With looming budget shortfalls expected over the next two years, Corpus Christi City council members took a conservative approach to the proposed budget, voting last week to continue planning with the new effective tax rate..

A computer error uncovered this month by the Nueces County Appraisal District led to an increase in the total appraisal estimate for the City of Corpus Christi. The city had worked on a budget proposal that took into consideration a 6 percent decrease in expected property valuations compared to last year. Programs such as the city’s senior centers and library staff saw a reduction in hours, and city employees as a group saw a reduction of more than 60 positions. Operations such as animal control and code enforcement saw some consolidation of duties, as well, in light of this upcoming budget cycle.

The change in appraisal numbers swung the preliminary total by more than eight percentage points, giving the city a two percent increase in valuations compared to last year. Assistant City Manager Oscar Martinez said if the city stayed at the same property tax rate as last year, $0.582, then the city could expect to receive an additional $800,000 in property tax revenue.

The debate at the July 19 meeting was whether to stay at the current tax rate, which would in effect be a tax rate increase, or go down to the effective tax rate of $0.572. The effective tax rate would bring in the same amount of revenue that was collected last year, taking the $800,000 out of the discussion.

“The 2 percent didn’t take us out of the woods. Over a three-year period, the deficit would improve in the 2013-14 fiscal year,” Martinez said.

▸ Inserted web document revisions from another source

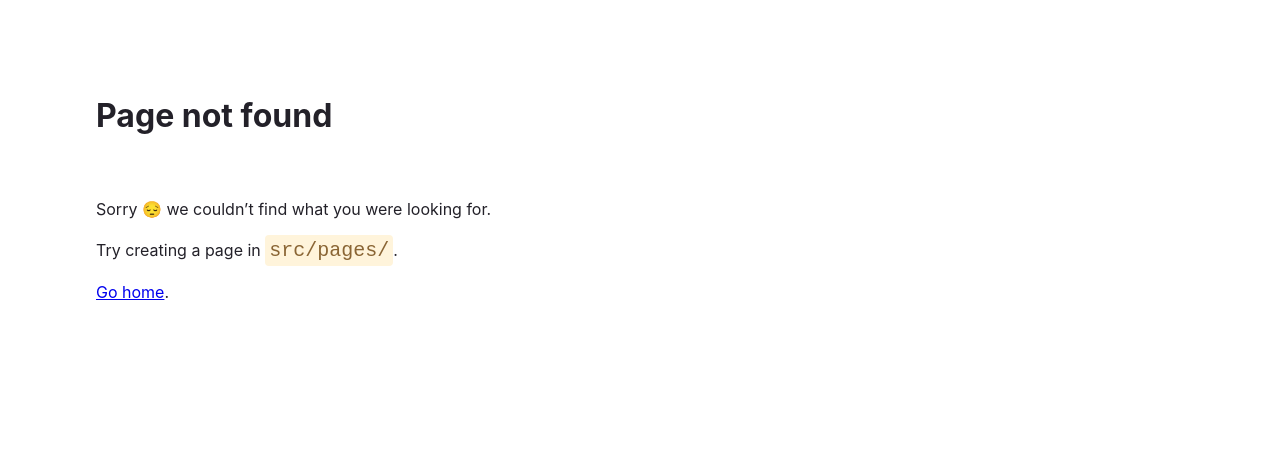
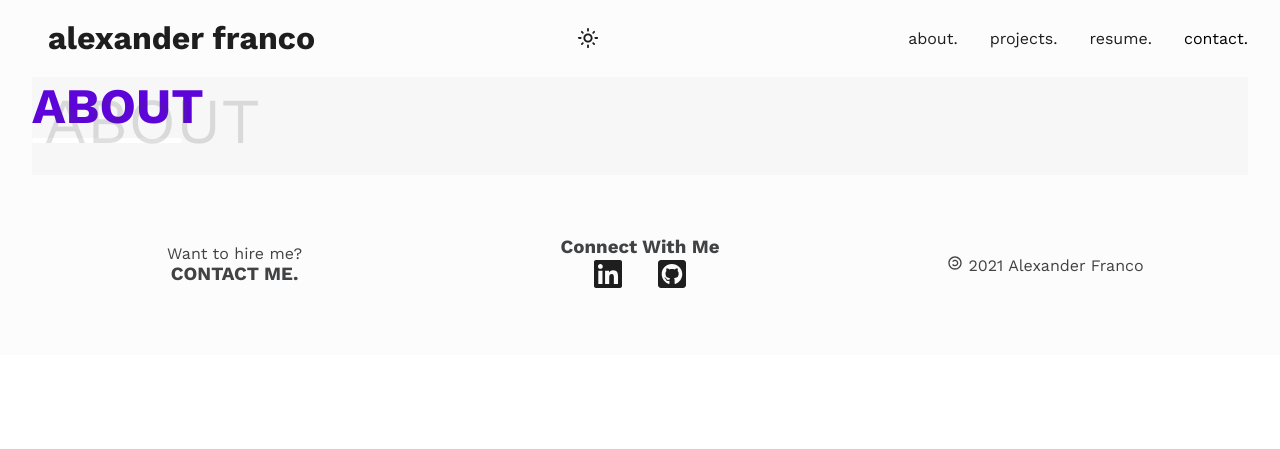
Before and after one commit to alexfranco12/my-portfolio, a Gatsby site: page /about in a window 1280 px wide. Before the commit this address had no page. Built offline with nearby package versions, Linux system fonts and the light colour scheme; Gatsby itself is replaced by a stand-in of ours; a web font is replaced by a local one.

Commit message:
added a light/dark mode

```diff
--- a/gatsby-browser.js
+++ b/gatsby-browser.js
@@ -1,5 +1,6 @@
 import * as React from "react"
-import { createGlobalStyle, ThemeProvider } from "styled-components";
+import { ThemeProvider } from "styled-components";
+import { GlobalStyles } from './src/styles'
 import Theme from './src/themes/theme';
 
 export const wrapRootElement = ({ element }) => {
@@ -9,17 +10,4 @@ export const wrapRootElement = ({ element }) => {
       {element}
     </ThemeProvider>
   )
-}
-
-const GlobalStyles = createGlobalStyle`
-  * {
-    box-sizing: border-box;
-    margin: 0;
-    padding: 0;
-  }
-  body, html {
-    font-family: ${props => props.theme.fonts.main};
-    height: 100%;
-    width: 100%;
-  }
-`;
+};
--- a/gatsby-ssr.js
+++ b/gatsby-ssr.js
@@ -1,5 +1,6 @@
 import * as React from "react"
-import { createGlobalStyle, ThemeProvider } from "styled-components";
+import { ThemeProvider } from "styled-components";
+import { GlobalStyles } from './src/styles'
 import Theme from './src/themes/theme';
 
 export const wrapRootElement = ({ element }) => {
@@ -9,17 +10,4 @@ export const wrapRootElement = ({ element }) => {
       {element}
     </ThemeProvider>
   )
-}
-
-const GlobalStyles = createGlobalStyle`
-  * {
-    box-sizing: border-box;
-    margin: 0;
-    padding: 0;
-  }
-  body, html {
-    font-family: ${props => props.theme.fonts.main};
-    height: 100%;
-    width: 100%;
-  }
-`;
+};
--- a/src/Layouts/MainLayout.js
+++ b/src/Layouts/MainLayout.js
@@ -1,18 +1,31 @@
-import React from "react";
-import styled from "styled-components";
+import React, { useState } from "react";
+import styled, { ThemeProvider } from "styled-components";
 import { InnerLayout } from ".";
 import { Footer, NavBar, Seo } from '../components'
+import { lightTheme, darkTheme } from '../themes/colors'
+import { MdOutlineLightMode } from 'react-icons/md'
 
 export const MainLayout = ({ children }) => {
+  const [ darkMode, setDarkMode ] = useState(false)
+
   return (
+    <ThemeProvider theme={darkMode ? darkTheme : lightTheme} >
       <MainLayoutStyled>
         <Seo />
         <NavBar />
+        <div
+          className="light-dark-mode"
+          onClick={() => setDarkMode(!darkMode)}
+        >
+        <div className="icon"><MdOutlineLightMode /></div>
+        </div>
         <InnerLayout>
           {children}
         </InnerLayout>
         <Footer />
       </MainLayoutStyled>
+    </ThemeProvider>
+
   );
 }
 
@@ -23,12 +36,33 @@ const MainLayoutStyled = styled.div`
   grid-template-rows: 4.8rem auto;
   gap: 0 2rem;
 
+  & .light-dark-mode {
+    grid-column: 6 / span 3;
+    grid-row: 1 / 1;
+    display: flex;
+    align-items: center;
+    justify-content: center;
+    cursor: pointer;
+    & .icon {
+      display: flex;
+      align-items: center;
+      justify-content: center;
+      & svg {
+        font-size: 1.375rem;
+        color: ${props => props.theme.colors.dark1};
+      }
+    }
+  }
+
   @media ${props => props.theme.breakpoints.tablet} {
     grid-template-columns: 0 repeat(6, 1fr) 0 ;
     grid-gap: 0 1rem;
+    & .light-dark-mode {
+      grid-column: 3 / span 2;
+    }
   }
 
   @media ${props => props.theme.breakpoints.mobile} {
-    grid-template-columns: 0 repeat(6, 1fr) 0;
+
   }
 `;
--- a/src/components/Landing.js
+++ b/src/components/Landing.js
@@ -26,12 +26,13 @@ const LandingStyled = styled.div`
   & .title {
     display: flex;
     transform: translateY(-45px);
+    color: ${props => props.theme.colors.dark1};
     & h1 {
       font-size: 8rem;
       text-transform: uppercase;
     }
     & .blink {
-      background-color: #000;
+      background-color: ${props => props.theme.colors.dark1};
       height: 9.5rem;
       width: 4rem;
       transform: translate(0, -15%);
--- a/src/components/NavItems.js
+++ b/src/components/NavItems.js
@@ -5,9 +5,9 @@ import { Link } from "gatsby";
 export const NavItems = () => {
   return (
     <NavItemsStyled>
-      <p>about.</p>
+      <Link to="/about">about.</Link>
       <Link to="/#projects">projects.</Link>
-      <Link to="resume">resume.</Link>
+      <Link to="/resume">resume.</Link>
       <p>contact.</p>
     </NavItemsStyled>
    );
--- a/src/components/ProjectItem.js
+++ b/src/components/ProjectItem.js
@@ -14,9 +14,15 @@ export const ProjectItem = ({ title, date, image, excerpt, repo}) => {
           <p className="card-body">
             {excerpt}
           </p>
-          <a href={repo} className="button" target="_blank" rel="noopender noreferrer">
-            <VscGithub />
-          </a>
+          <div className="button">
+            <a
+              href={repo}
+              target="_blank"
+              rel="noopender noreferrer"
+              > <VscGithub />
+            </a>
+          </div>
+
         </div>
       </div>
     </ProjectItemStyled>
@@ -59,16 +65,21 @@ const ProjectItemStyled = styled.div`
         margin: 1rem auto;
       }
       & .button {
-        display: flex;
-        justify-content: center;
-        justify-items: center;
         cursor: pointer;
-        display: inline;
+        width: 25%;
         text-decoration: none;
-        color: ${props => props.theme.colors.light2};
         background-color: ${props => props.theme.colors.accent1};
         padding: 0.25rem 1.25rem;
         border-radius: 0.25rem;
+        & a {
+          display: flex;
+          justify-content: center;
+          justify-items: center;
+          margin: .175rem auto;
+          & svg {
+            color: ${props => props.theme.colors.light2};
+          }
+        }
         &:hover,
         &:focus {
           background-color: ${props => props.theme.colors.main3};
--- a/src/components/Projects.js
+++ b/src/components/Projects.js
@@ -11,42 +11,42 @@ import purlieu from '../images/purlieu.png'
 export const Projects = () => {
   return (
     <ProjectsStyled>
-      <Title id="projects" title={"projects"} span={"projects"} />
-      <div className="projects">
+      <Title title={"projects"} span={"projects"} />
+      <div className="projects" id="projects">
         <ProjectItem
           title={'Dog Days'}
           date={'September 21, 2021'}
           image={dog_days}
           excerpt={"Lorem ipsum dolor sit amet consectetur adipisicing elit. Possimus cupiditate corporis laborum laboriosam deleniti id aliquam velit, esse quod cum."}
-          repo={''}
+          repo={'https://github.com/alexfranco12/hackathon-group2-sep2021-frontend'}
         />
         <ProjectItem
           title={'Ninja Survival'}
           date={'June 14, 2021'}
           image={ninja_game}
           excerpt={"Lorem ipsum dolor sit amet consectetur adipisicing elit. Possimus cupiditate corporis laborum laboriosam deleniti id aliquam velit, esse quod cum."}
-          repo={''}
+          repo={'https://github.com/alexfranco12/survival-ninja-game'}
         />
         <ProjectItem
           title={'Lettuce Eat'}
           date={'June 14, 2021'}
           image={lettuce}
           excerpt={"Lorem ipsum dolor sit amet consectetur adipisicing elit. Possimus cupiditate corporis laborum laboriosam deleniti id aliquam velit, esse quod cum."}
-          repo={''}
+          repo={'https://github.com/alexfranco12/lettuce_eat_frontend'}
         />
         <ProjectItem
           title={'Purlieu'}
           date={'June 14, 2021'}
           image={purlieu}
           excerpt={"Lorem ipsum dolor sit amet consectetur adipisicing elit. Possimus cupiditate corporis laborum laboriosam deleniti id aliquam velit, esse quod cum."}
-          repo={''}
+          repo={'https://github.com/alexfranco12/Project3-Frontend'}
         />
         <ProjectItem
           title={'Mise En Place'}
           date={'June 14, 2021'}
           image={mise}
           excerpt={"Lorem ipsum dolor sit amet consectetur adipisicing elit. Possimus cupiditate corporis laborum laboriosam deleniti id aliquam velit, esse quod cum."}
-          repo={''}
+          repo={'https://github.com/alexfranco12/mise-en-place'}
         />
         <ProjectItem
           title={'Towers of Hanoi'}
--- /dev/null
+++ b/src/pages/about.js
@@ -0,0 +1,18 @@
+import * as React from 'react'
+import styled from 'styled-components';
+import { Title } from '../components';
+import { MainLayout } from '../Layouts';
+
+const AboutPage = () => {
+  return (
+    <MainLayout>
+      <AboutPageStyled>
+        <Title title={"about"} span={"about"} />
+      </AboutPageStyled>
+    </MainLayout>
+   );
+}
+
+export default AboutPage;
+
+const AboutPageStyled = styled.div``;
--- /dev/null
+++ b/src/styles/GlobalStyles.js
@@ -0,0 +1,15 @@
+import React from "react";
+import { createGlobalStyle } from "styled-components";
+
+export const GlobalStyles = createGlobalStyle`
+  * {
+    box-sizing: border-box;
+    margin: 0;
+    padding: 0;
+  }
+  body, html {
+    font-family: ${props => props.theme.fonts.main};
+    height: 100%;
+    width: 100%;
+  }
+`;
--- a/src/styles/index.js
+++ b/src/styles/index.js
@@ -1 +1,2 @@
+export * from './GlobalStyles'
 export * from './Typography'
--- /dev/null
+++ b/src/themes/colors.js
@@ -0,0 +1,31 @@
+export const lightTheme = {
+  colors: {
+    main1: "#5D04D9",
+    main2: "#5204BF",
+    main3: "#260259",
+    accent1: "#205949",
+    accent2: "#638C0B",
+    dark1: "hsl(227, 2%, 12%)",
+    dark2: "hsl(227, 2%, 26%)",
+    dark3: "hsl(227, 2%, 64%)",
+    light1: "hsl(0, 0%, 99%)",
+    light2: "hsl(0, 0%, 97%)",
+    light3: "hsl(0, 0%, 83%)",
+  },
+}
+
+export const darkTheme = {
+  colors: {
+    main1: "#5D04D9",
+    main2: "#5204BF",
+    main3: "#260259",
+    accent1: "#205949",
+    accent2: "#638C0B",
+    light1: "hsl(227, 2%, 12%)",
+    light2: "hsl(227, 2%, 26%)",
+    light3: "hsl(227, 2%, 64%)",
+    dark1: "hsl(0, 0%, 99%)",
+    dark2: "hsl(0, 0%, 97%)",
+    dark3: "hsl(0, 0%, 83%)",
+  },
+}
--- a/src/themes/theme.js
+++ b/src/themes/theme.js
@@ -3,19 +3,6 @@ const Theme = {
     main: "Work Sans, sans-serif",
     button: "Odor Mean Chey, serif",
     code: "Roboto Mono, monospace",
-  },
-  colors: {
-    main1: "#5D04D9",
-    main2: "#5204BF",
-    main3: "#260259",
-    accent1: "#205949",
-    accent2: "#638C0B",
-    dark1: "hsl(227, 2%, 12%)",
-    dark2: "hsl(227, 2%, 26%)",
-    dark3: "hsl(227, 2%, 64%)",
-    light1: "hsl(0, 0%, 99%)",
-    light2: "hsl(0, 0%, 97%)",
-    light3: "hsl(0, 0%, 83%)",
   },
   breakpoints: {
     mobile: "only screen and (max-width:425px)",
@@ -39,4 +26,4 @@ const Theme = {
   },
 }
 
-export default Theme
+export default Theme;
```
Also changed, not shown: src/pages/resume.js (+9 -0 lines), 1 other file. Lines whose indentation alone changed are shown as unchanged.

The budget shortfall is expected to be $7.5 million in each of those years. The city staff recommendation was to hold with the effective tax rate.

Councilwoman Nelda Martinez supported the effective tax rate, as the city has been working these last few months in good faith with the public to keep spending down.

“At least try to find some semblance of stability in our utility rates. I see no relief in our utility rates. I believe if we stay with the effective tax rate, we keep our good faith effort and get some relief to the taxpayers,” Martinez said.

She, like several other council members, saw the possible $800,000 as only a small fix in the much larger issue of finding money for street repair.

“We all want to fix the street problem,” Martinez said. “I don’t want any Band-aids as far as streets. We need a meaningful revenue source for that. We’re not going to fix all our concerns in just one budget cycle. We need some time to give our city manager to continue to work on efficiencies.”

Councilman Mark Scott also urged council members to think ahead to next year's budget cycle.